Communication is a goal-oriented process. The objective of any communication is to reach out with a message. Communication skills would also relate to the basic understanding of the purpose of communication.
Is it to inform, analyse, reiterate, caution, report or remind? Is it to motivate and win over, influence, inspire and seek response? Information, analysis, persuasion, negotiation, detailing, motivation, counselling and enlisting action and support constitute varied objectives with different implications and hence need different types of communication skills.
3. How to Communicate?

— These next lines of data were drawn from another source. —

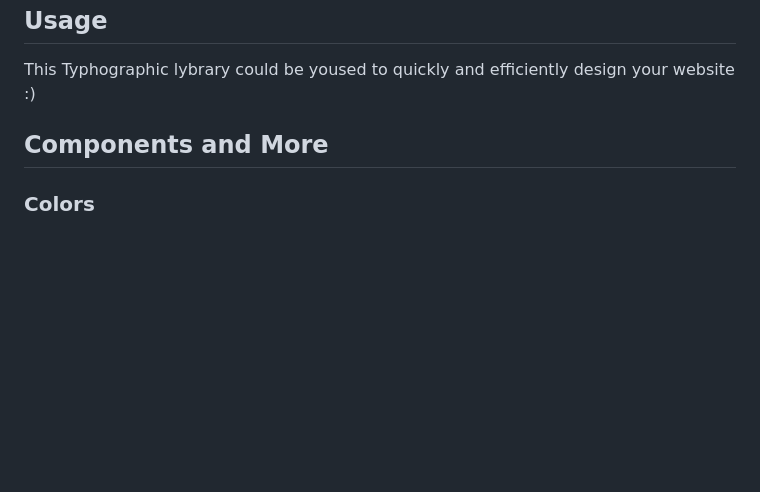
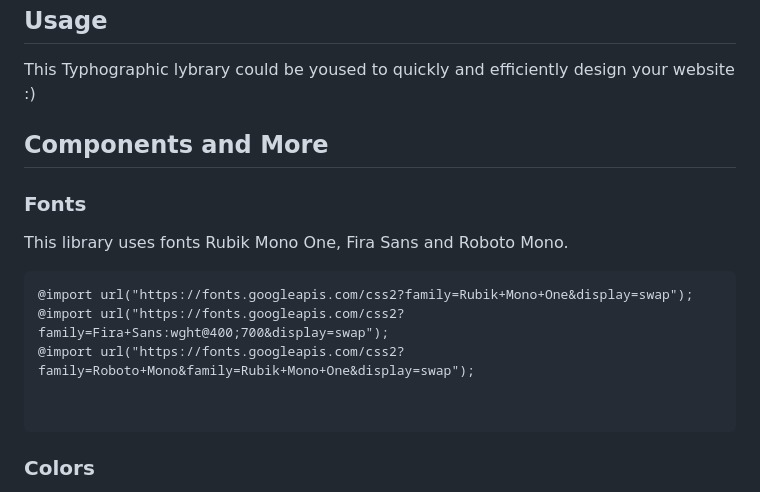
Before and after one commit to pslib-cz/2023-l4-web-typographic-library-klara-novakova, a Markdown page: README.md, the part around the change. Rendered like a GitHub page; blank space fills up the shorter version.

````diff
--- a/README.md
+++ b/README.md
@@ -9,6 +9,15 @@ Download [dowload.css](https://github.com/pslib-cz/2023-l4-web-typographic-libra
 ## Usage
 This Typhographic lybrary could be yoused to quickly and efficiently design your website :)
 ## Components and More
+### Fonts
+This library uses fonts Rubik Mono One, Fira Sans and Roboto Mono.
+```html
+@import url("https://fonts.googleapis.com/css2?family=Rubik+Mono+One&display=swap");
+@import url("https://fonts.googleapis.com/css2?family=Fira+Sans:wght@400;700&display=swap");
+@import url("https://fonts.googleapis.com/css2?family=Roboto+Mono&family=Rubik+Mono+One&display=swap");
+
+
+```
 ### Colors
 This library has predefined colours. Selector `:root` defines those colours. You can change them to whatever you like.
 ### Headings
````
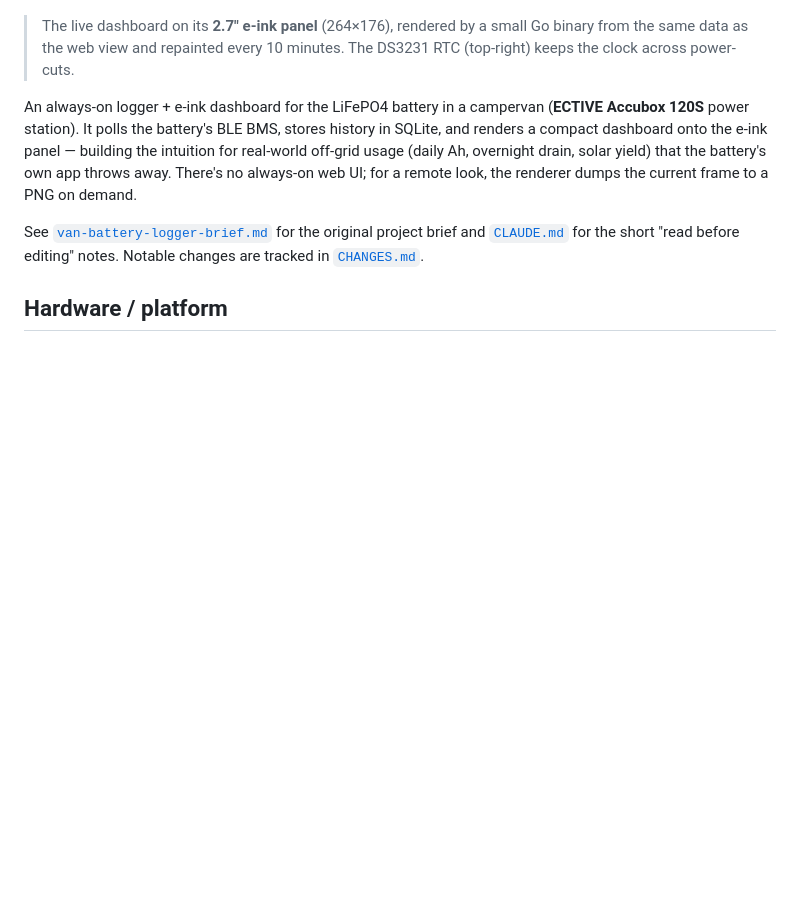
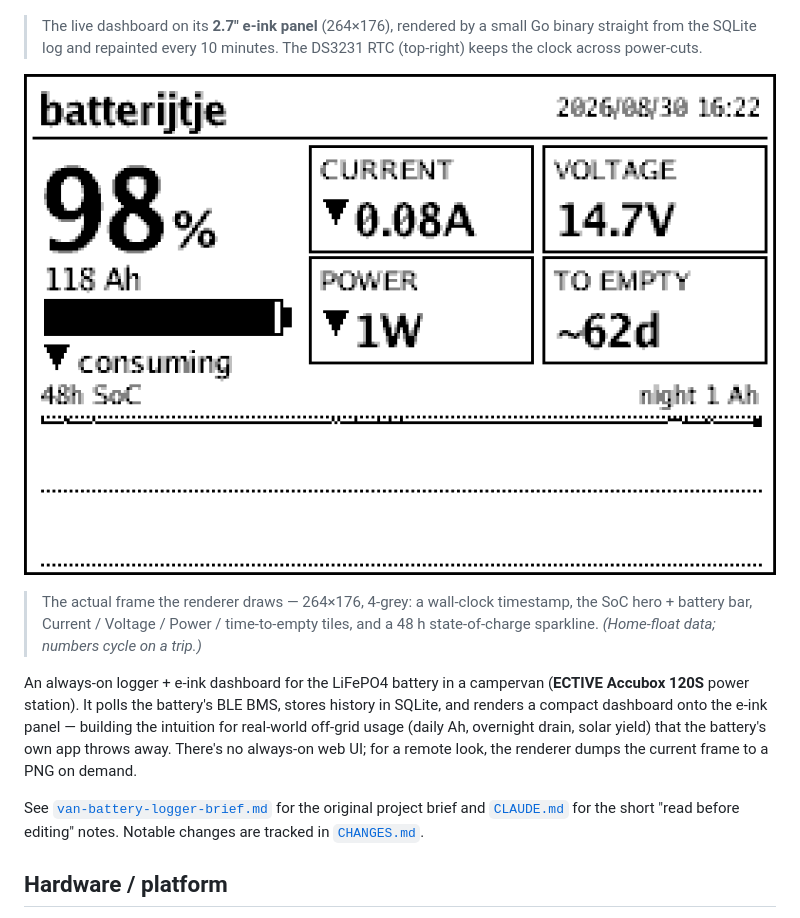
Before and after one commit to janwijbrand/batterylogger, a Markdown page: README.md, the part around one of its changes. Rendered like a GitHub page; pictures changed too: docs/dashboard-render.png (added); blank space fills up the shorter version.

```diff
--- a/README.md
+++ b/README.md
@@ -6,8 +6,14 @@ and keeps the history the vendor app throws away.*
 ![batterijtje on a Raspberry Pi Zero W with a Waveshare 2.7-inch e-Paper HAT and a DS3231 RTC](docs/dashboard-eink.jpg)
 
 > The live dashboard on its **2.7″ e-ink panel** (264×176), rendered by a small Go
-> binary from the same data as the web view and repainted every 10 minutes. The
-> DS3231 RTC (top-right) keeps the clock across power-cuts.
+> binary straight from the SQLite log and repainted every 10 minutes. The DS3231
+> RTC (top-right) keeps the clock across power-cuts.
+
+![The rendered 264×176 dashboard frame (4-grey)](docs/dashboard-render.png)
+
+> The actual frame the renderer draws — 264×176, 4-grey: a wall-clock timestamp,
+> the SoC hero + battery bar, Current / Voltage / Power / time-to-empty tiles, and
+> a 48 h state-of-charge sparkline. *(Home-float data; numbers cycle on a trip.)*
 
 An always-on logger + e-ink dashboard for the LiFePO4 battery in a campervan
 (**ECTIVE Accubox 120S** power station). It polls the battery's BLE BMS, stores
```
Also changed, not shown: other parts of README.md (+15 -6 lines).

By this, we refer to the numerous methods, types, channels and alternative approaches. Each has its own options and the skill lies in selecting the most appropriate option in any given situation. Will it be oral, written, non-verbal, audio-visual or electronic or a mix of these?
Will the communication be through a formal channel? Will it be direct and face- to-face or indirect? Will it be transmitted through letters or telex or fax or telephone or e-mail? What is the time available and what should be the speed of communication?
What are the costs associated with the available alternatives and how much can the communication budget accommodate? Is the message pre-planned or extempore? Will a soft copy or a hard copy be provided?
Communication skills call for a thorough understanding of choices available and an evaluation of their relative costs, merits and demerits.
4. Whom to Address?
Communication, to be effective, has to be focused, otherwise it gets diluted. The communicator should be clear about the target group or audience and how to reach them. Quite often, they are widely dispersed across different functional, hierarchical and geographical areas.
Customers and prospects maybe spread across different market segments. Employees may be spread across different units and regions. Our targets may have different motivation levels. Taking into account all the relevant factors, one has to decide how to address—will it be direct or indirect communication, will it be open or confidential, will it be general or personal?
Although ‘To whomsoever it may concern’ type of address has limited use, good communication skills involve making messages which are specifically addressed.
5. When to Communicate?
The sense of timing is also very important in any communication. It has to be on time, at the right moment. It should not be too early or too late. Human memory is short. The notice for a meeting or an announcement about an impending event, therefore, cannot be months or even weeks in advance, and that too without further reminders.
Similarly, sharing of information about events, developments and achievements will have to be soon thereafter, for any delay would dilute the significance of the communication.
The other dimension of communication concerns receptivity, i.e., when to allocate time for communication so that receptivity is ensured. Important meetings should be scheduled in such a way that people are receptive and recognize the seriousness of the agenda. Morning meetings and meetings held at the beginning of the week normally provide adequate time for action.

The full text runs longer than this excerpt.